CEO SUMMARY: At Clinical Laboratory Partners, the strategy is to create and deliver a growing suite of enhanced lab information services to client physicians and payers in the Connecticut market. It wants to differentiate itself from competing lab companies by packaging lab test data in ways that add value to both physicians and payers in
CEO SUMMARY: Health information exchanges (HIEs) are operating nationwide, but few handle lab test orders and results with ease the way HealthBridge does. This long-established HIE in Cincinnati, Ohio, allows physicians to send lab test orders from their electronic health record systems (EHRs) and to receive matched lab test results back in their EHRs. One
CEO SUMMARY: Clinical laboratories and pathology groups have a new tool to use for interfacing their LIS (laboratory information systems) with the electronic health record (EHR) systems of their office-based physician clients. It is ELINCS, an IT standard designed to support electronic lab test orders and lab test reporting. The California HealthCare Foundation sponsored the
CEO SUMMARY: In Macon, Georgia, an innovative effort by a regional extension center and a health information exchange (HIE) will level the playing field for hospital labs and independent labs in the state.
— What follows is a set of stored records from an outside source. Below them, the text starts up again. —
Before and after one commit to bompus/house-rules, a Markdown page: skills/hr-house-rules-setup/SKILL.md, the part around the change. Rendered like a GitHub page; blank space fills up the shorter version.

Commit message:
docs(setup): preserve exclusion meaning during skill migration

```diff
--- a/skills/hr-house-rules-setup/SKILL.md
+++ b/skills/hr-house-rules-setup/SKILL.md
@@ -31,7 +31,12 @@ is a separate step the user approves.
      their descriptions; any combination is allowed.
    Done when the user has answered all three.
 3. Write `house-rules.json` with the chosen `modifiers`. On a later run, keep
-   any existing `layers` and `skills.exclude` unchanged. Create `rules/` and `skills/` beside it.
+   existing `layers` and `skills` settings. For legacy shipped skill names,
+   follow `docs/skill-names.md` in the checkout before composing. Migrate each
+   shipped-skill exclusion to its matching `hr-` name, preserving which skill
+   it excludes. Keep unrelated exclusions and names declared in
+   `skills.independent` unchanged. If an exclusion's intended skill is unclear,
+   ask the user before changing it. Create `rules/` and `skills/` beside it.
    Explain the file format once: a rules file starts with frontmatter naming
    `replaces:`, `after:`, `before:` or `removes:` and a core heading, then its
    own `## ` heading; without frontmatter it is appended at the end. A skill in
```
Their goal is to build a secure and flexible clinical integration platform known as a “lab hub.” This common interface will allow
CEO SUMMARY: By sending lab test results and other data from the hospital’s electronic health record system to physicians’ smartphones, Holy Name Medical Center in Teaneck, New Jersey, is empowering physicians to manage patient care more efficiently. Today, few hospitals send information directly from the electronic health record (EHR) system to a smartphone (meaning an